Depression for seniors

Depression is the most common mental health problem among older adults, affecting up to 20% of elderly individuals in the United States. Although the rate of older adults with depressive symptoms tends to increase with age, older individuals are less likely than younger adults to have major depression but have comparable or higher rates of less severe depressive disorders such as minor depression and dysthymic disorder. All three of these depressive disorders may lead to significant disability and poorer quality of life.

Research studies have shown that home-based treatments like the PEARLS Program are effective at reducing depression and improving quality of life among socially isolated, chronically ill seniors.

Depression impacts the lives of older adults in many of the same ways it impacts younger adults with depression. In particular, older adults with depression visit the doctor and emergency room more often, incur higher outpatient charges and stay longer in the hospital. Depression also negatively influences physical functioning, the ability to adapt to medical illness, treatment adherence, satisfaction with care and overall quality of life.
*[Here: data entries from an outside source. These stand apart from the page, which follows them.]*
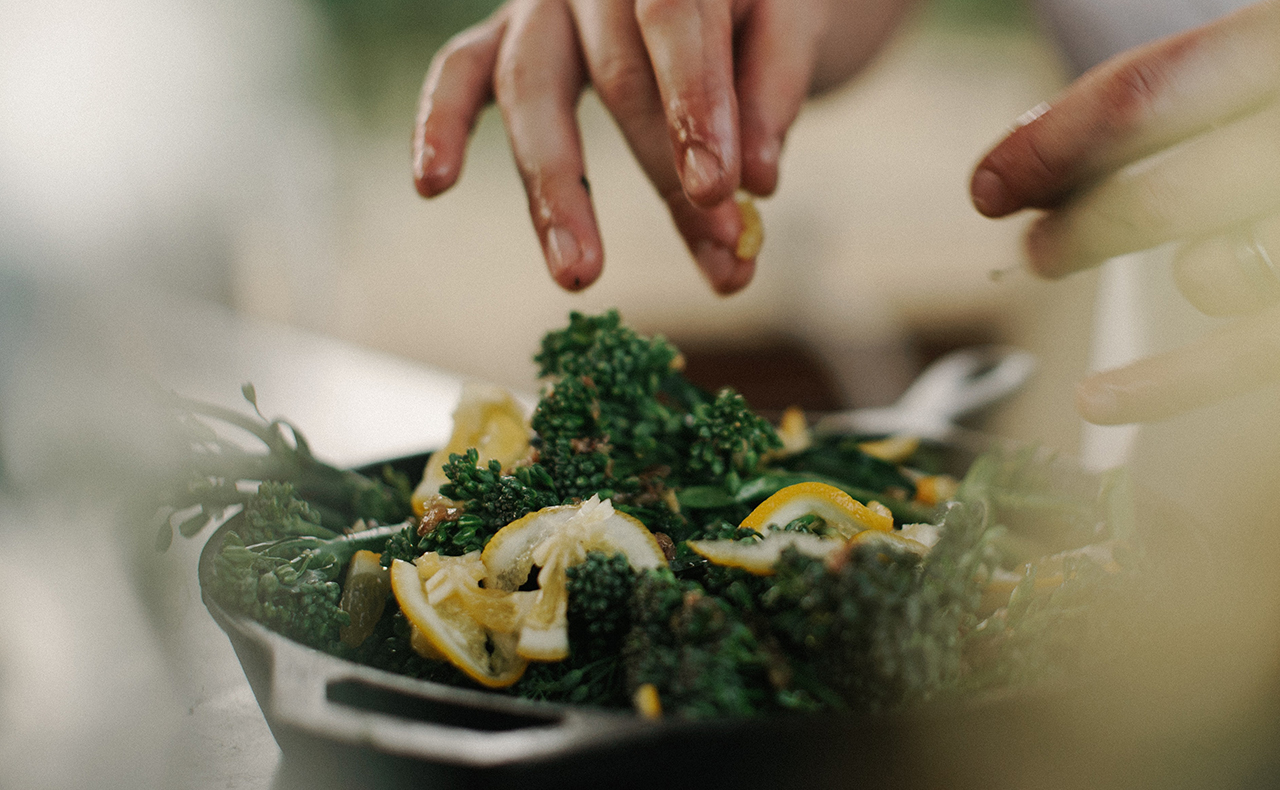
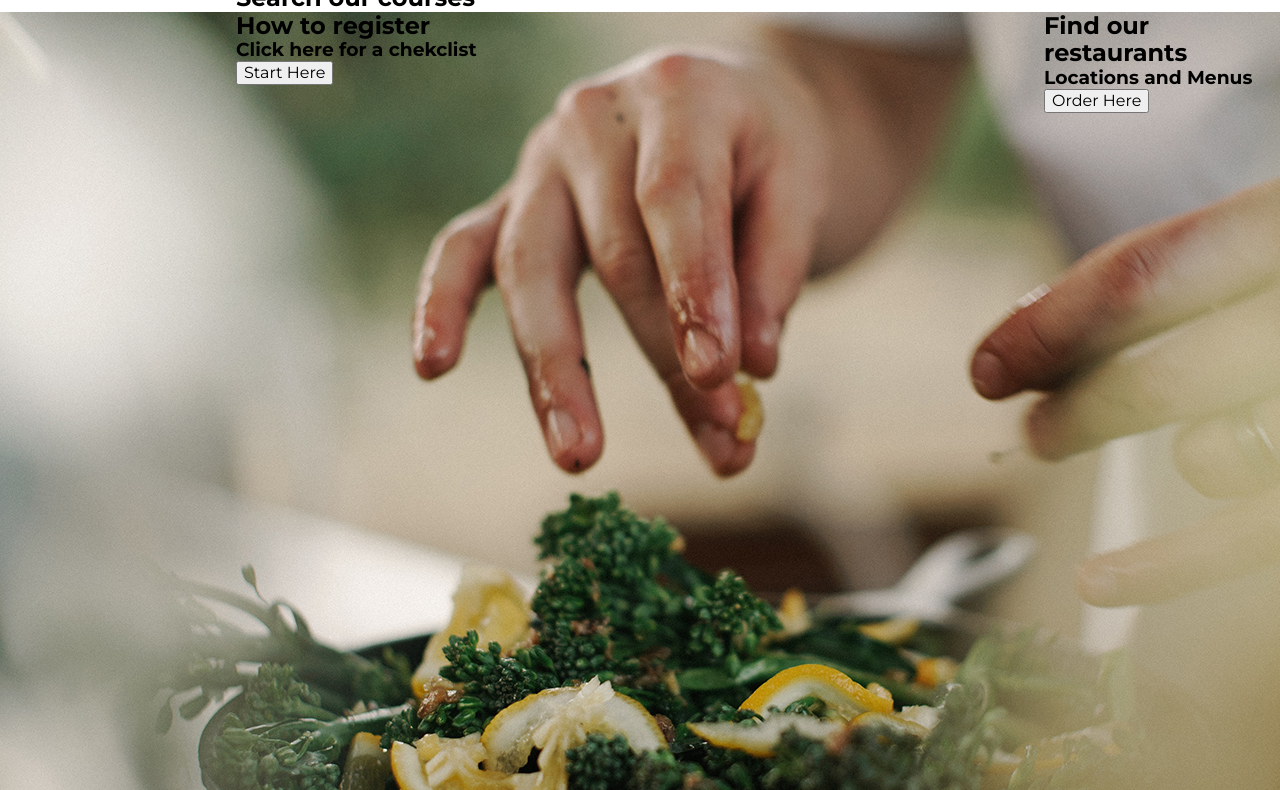
Before and after one commit to valyaangelkova/Web2-StructureContent, a plain HTML site: page deploy/index.html in a window 1280 px wide. Shown: the part 226-1016 px from the top of the page. Drawn offline with Linux system fonts and the light colour scheme.

Commit message:
updated grid

```diff
--- a/deploy/index.html
+++ b/deploy/index.html
@@ -37,8 +37,10 @@
 
                 </section>
         <section id="hero">
-                            <div> <img src="img/hero/hero.jpg" alt="seasoning a dish">
-                                <article>
+                             <img src="img/hero/hero.jpg" alt="seasoning a dish"
+
+
+                            <div> <article>
                                 <h2>How to register</h2>
                                 <h3>Click here for a chekclist</h3>
                                 <button>Start Here</button>
@@ -51,6 +53,7 @@
                                 <button>Order Here</button>
                               </article>
                             </div>
+
 
 
 
--- a/dev/scss/layout/_footer.scss
+++ b/dev/scss/layout/_footer.scss
@@ -9,6 +9,8 @@ footer{
 
       @include md {grid-template-columns: 32px auto 32px
       }
+      @include lg {grid-template-columns: 236px auto 236px
+      }
      >div{
         grid-area: footer;
     }
--- a/dev/scss/layout/_header.scss
+++ b/dev/scss/layout/_header.scss
@@ -10,6 +10,8 @@ header{
 
       @include md {grid-template-columns: 32px auto 32px
       }
+      @include lg {grid-template-columns: 236px auto 236px
+      }
      >div{
         grid-area: header;
     }
--- a/dev/scss/sections/_hero.scss
+++ b/dev/scss/sections/_hero.scss
@@ -6,8 +6,16 @@
     grid-template-columns: 0px auto 0px;
     grid-template-areas:". hero .";
 
+    @include md {grid-template-columns: 32px auto 32px
+    }
+    @include lg {grid-template-columns: 236px auto 236px
+    }
+     >div{
+        display: grid;
+        grid-template-columns: 0px auto 0px;
+        grid-template-areas:". hero .";
 
-     >div{
+
         grid-area: hero;
      }
 }
--- a/dev/scss/sections/_hero2.scss
+++ b/dev/scss/sections/_hero2.scss
@@ -8,6 +8,8 @@
 
       @include md {grid-template-columns: 32px auto 32px
       }
+      @include lg {grid-template-columns: 236px auto 236px
+      }
      >div{
         grid-area: hero2;
      }
--- a/dev/scss/sections/_new.scss
+++ b/dev/scss/sections/_new.scss
@@ -8,6 +8,8 @@
 
       @include md {grid-template-columns: 32px auto 32px
       }
+      @include lg {grid-template-columns: 236px auto 236px
+      }
      >div{
         grid-area: new;
     }
--- a/dev/scss/sections/_planning.scss
+++ b/dev/scss/sections/_planning.scss
@@ -9,6 +9,8 @@
 
         @include md {grid-template-columns: 32px auto 32px
         }
+        @include lg {grid-template-columns: 236px auto 236px
+        }
      >div{
         grid-area: planning;
     }
--- a/dev/scss/sections/_search.scss
+++ b/dev/scss/sections/_search.scss
@@ -8,6 +8,8 @@
 
       @include md {grid-template-columns: 32px auto 32px
       }
+      @include lg {grid-template-columns: 236px auto 236px
+      }
      >div{
         grid-area: search;}
      }
```
Also changed, not shown: deploy/styles.css, 1 other file. Lines whose indentation alone changed are shown as unchanged.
Given that many older adults have multiple chronic illnesses, such as diabetes and heart disease, depression’s complicating effect on the course and treatment of other chronic conditions is a major concern for this age group.

Research studies have shown that home-based treatments like the PEARLS Program are effective at reducing depression and improving quality of life among socially isolated, chronically ill seniors.